What you return must match the entries exactly, except that the pictures are gone.

▬▬▬▬▬▬

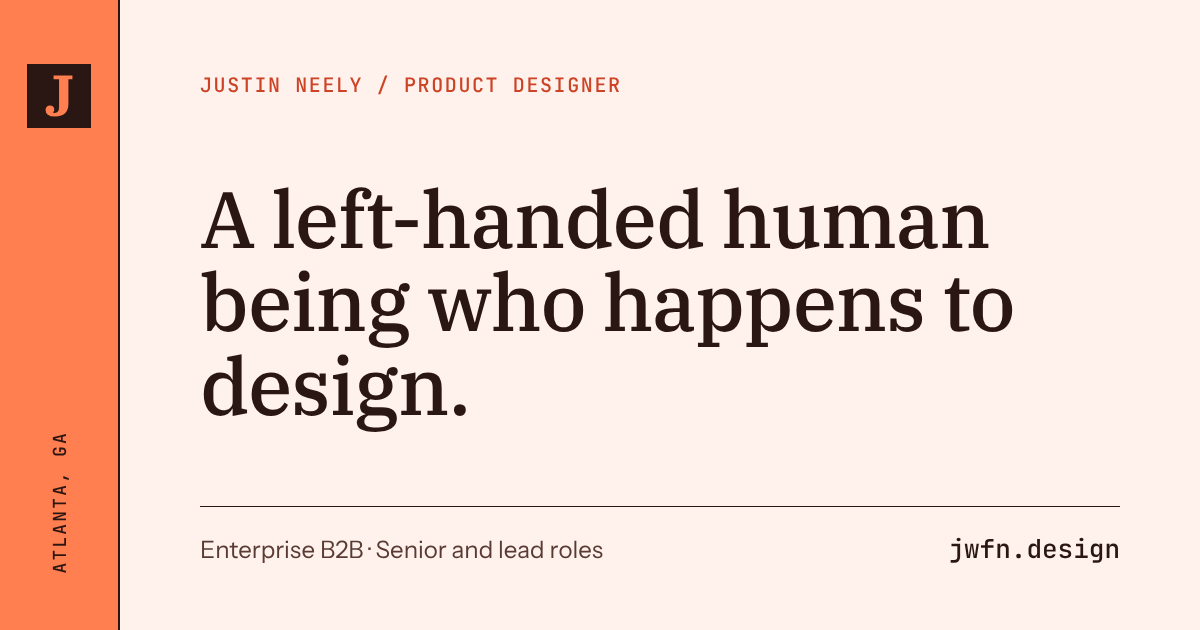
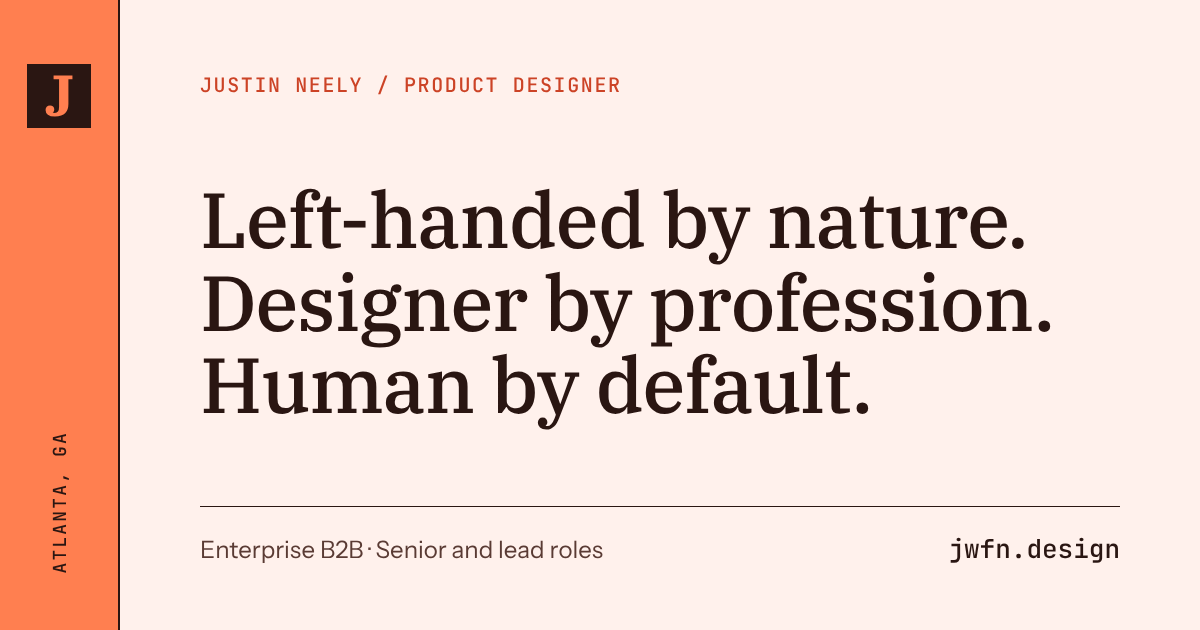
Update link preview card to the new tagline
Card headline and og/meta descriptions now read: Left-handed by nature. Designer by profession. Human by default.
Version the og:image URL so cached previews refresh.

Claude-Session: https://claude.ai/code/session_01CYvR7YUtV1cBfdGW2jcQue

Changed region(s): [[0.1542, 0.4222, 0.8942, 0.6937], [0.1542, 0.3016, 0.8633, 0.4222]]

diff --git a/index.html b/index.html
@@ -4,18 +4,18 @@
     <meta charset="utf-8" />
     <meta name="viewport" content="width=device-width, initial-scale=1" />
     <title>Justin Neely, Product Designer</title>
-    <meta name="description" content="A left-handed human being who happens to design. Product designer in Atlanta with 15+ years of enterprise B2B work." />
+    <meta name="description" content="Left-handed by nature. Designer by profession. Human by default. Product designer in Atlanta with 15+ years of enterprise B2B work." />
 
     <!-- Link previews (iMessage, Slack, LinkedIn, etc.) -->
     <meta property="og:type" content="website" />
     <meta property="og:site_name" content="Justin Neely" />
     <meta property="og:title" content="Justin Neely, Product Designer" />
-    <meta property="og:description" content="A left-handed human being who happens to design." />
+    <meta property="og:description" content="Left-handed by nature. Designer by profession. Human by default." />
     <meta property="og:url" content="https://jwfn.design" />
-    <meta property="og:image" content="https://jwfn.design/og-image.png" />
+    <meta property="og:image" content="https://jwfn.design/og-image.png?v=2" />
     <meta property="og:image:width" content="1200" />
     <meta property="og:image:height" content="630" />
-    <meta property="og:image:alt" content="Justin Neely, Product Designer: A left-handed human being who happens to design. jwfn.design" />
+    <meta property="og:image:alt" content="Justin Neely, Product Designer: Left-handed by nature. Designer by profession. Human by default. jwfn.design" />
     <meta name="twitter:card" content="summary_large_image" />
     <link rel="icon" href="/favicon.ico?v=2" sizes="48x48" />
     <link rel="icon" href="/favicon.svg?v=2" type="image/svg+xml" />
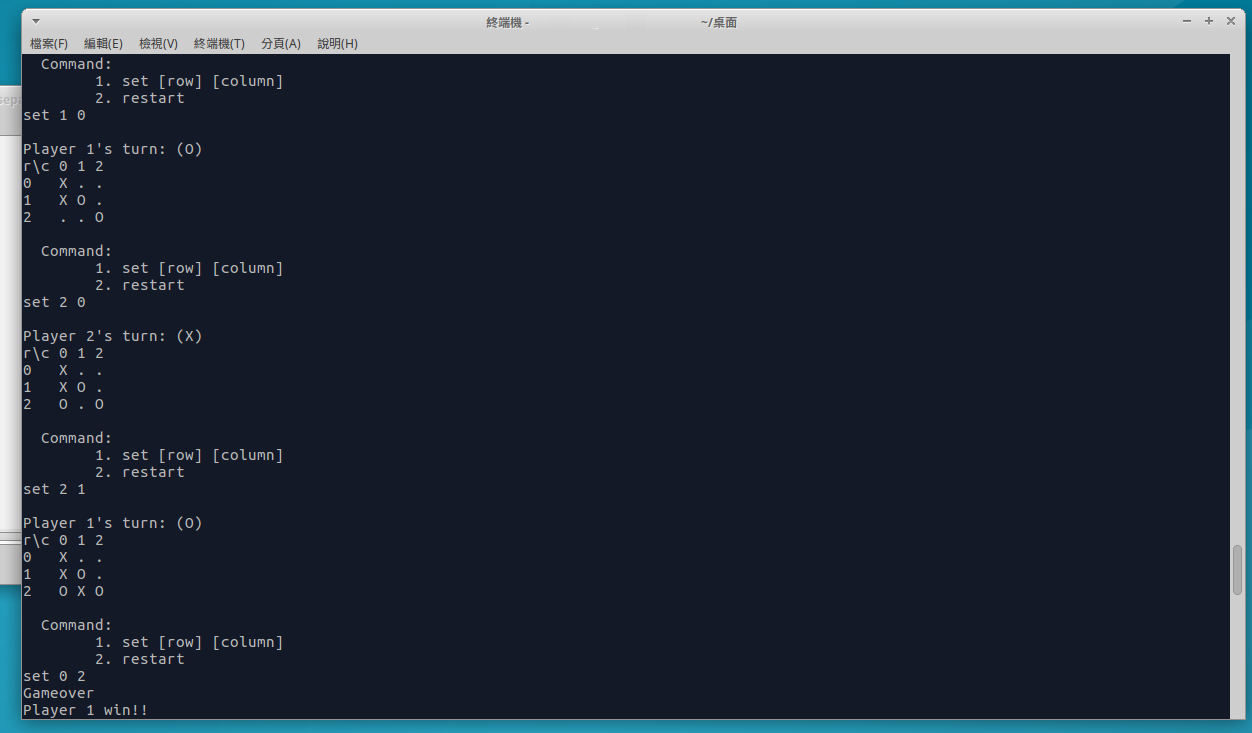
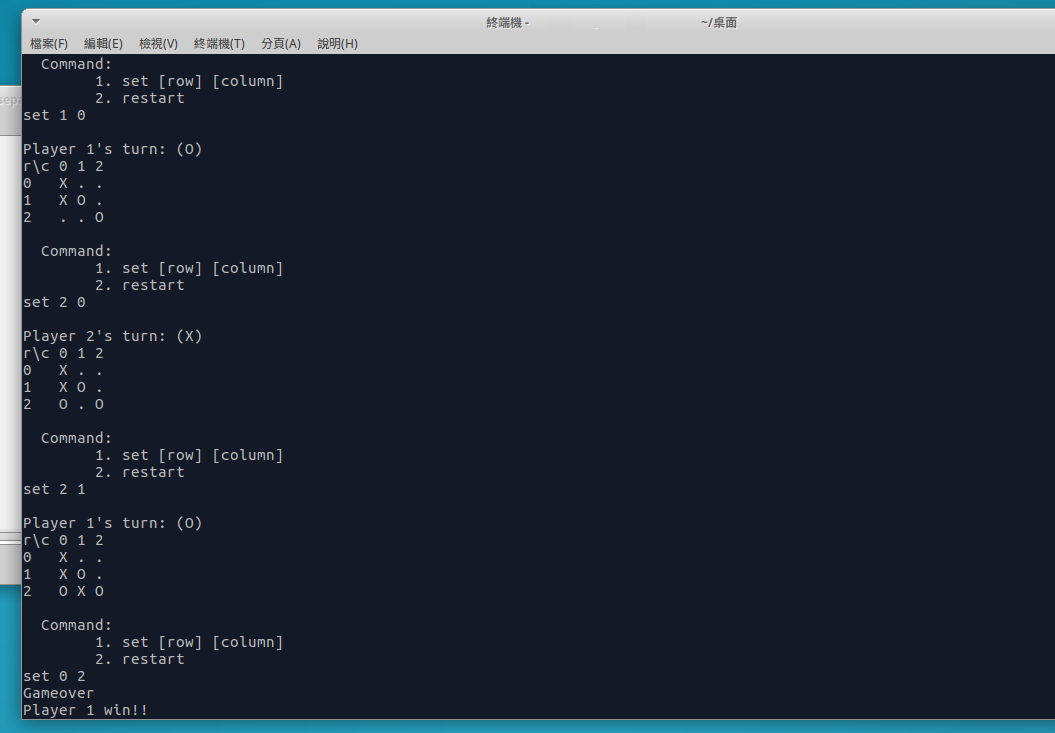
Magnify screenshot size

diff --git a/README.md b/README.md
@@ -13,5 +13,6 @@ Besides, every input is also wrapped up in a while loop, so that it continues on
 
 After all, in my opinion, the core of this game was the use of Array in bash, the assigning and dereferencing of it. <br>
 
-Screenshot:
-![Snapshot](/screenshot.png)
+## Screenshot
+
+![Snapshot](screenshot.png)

▬▬▬▬▬▬

TASK ANSWER
Update link preview card to the new tagline
Card headline and og/meta descriptions now read: Left-handed by nature. Designer by profession. Human by default.
Version the og:image URL so cached previews refresh.

Claude-Session: https://claude.ai/code/session_01CYvR7YUtV1cBfdGW2jcQue

Changed region(s): [[0.1542, 0.4222, 0.8942, 0.6937], [0.1542, 0.3016, 0.8633, 0.4222]]

diff --git a/index.html b/index.html
@@ -4,18 +4,18 @@
     <meta charset="utf-8" />
     <meta name="viewport" content="width=device-width, initial-scale=1" />
     <title>Justin Neely, Product Designer</title>
-    <meta name="description" content="A left-handed human being who happens to design. Product designer in Atlanta with 15+ years of enterprise B2B work." />
+    <meta name="description" content="Left-handed by nature. Designer by profession. Human by default. Product designer in Atlanta with 15+ years of enterprise B2B work." />
 
     <!-- Link previews (iMessage, Slack, LinkedIn, etc.) -->
     <meta property="og:type" content="website" />
     <meta property="og:site_name" content="Justin Neely" />
     <meta property="og:title" content="Justin Neely, Product Designer" />
-    <meta property="og:description" content="A left-handed human being who happens to design." />
+    <meta property="og:description" content="Left-handed by nature. Designer by profession. Human by default." />
     <meta property="og:url" content="https://jwfn.design" />
-    <meta property="og:image" content="https://jwfn.design/og-image.png" />
+    <meta property="og:image" content="https://jwfn.design/og-image.png?v=2" />
     <meta property="og:image:width" content="1200" />
     <meta property="og:image:height" content="630" />
-    <meta property="og:image:alt" content="Justin Neely, Product Designer: A left-handed human being who happens to design. jwfn.design" />
+    <meta property="og:image:alt" content="Justin Neely, Product Designer: Left-handed by nature. Designer by profession. Human by default. jwfn.design" />
     <meta name="twitter:card" content="summary_large_image" />
     <link rel="icon" href="/favicon.ico?v=2" sizes="48x48" />
     <link rel="icon" href="/favicon.svg?v=2" type="image/svg+xml" />
Magnify screenshot size

diff --git a/README.md b/README.md
@@ -13,5 +13,6 @@ Besides, every input is also wrapped up in a while loop, so that it continues on
 
 After all, in my opinion, the core of this game was the use of Array in bash, the assigning and dereferencing of it. <br>
 
-Screenshot:
-![Snapshot](/screenshot.png)
+## Screenshot
+
+![Snapshot](screenshot.png)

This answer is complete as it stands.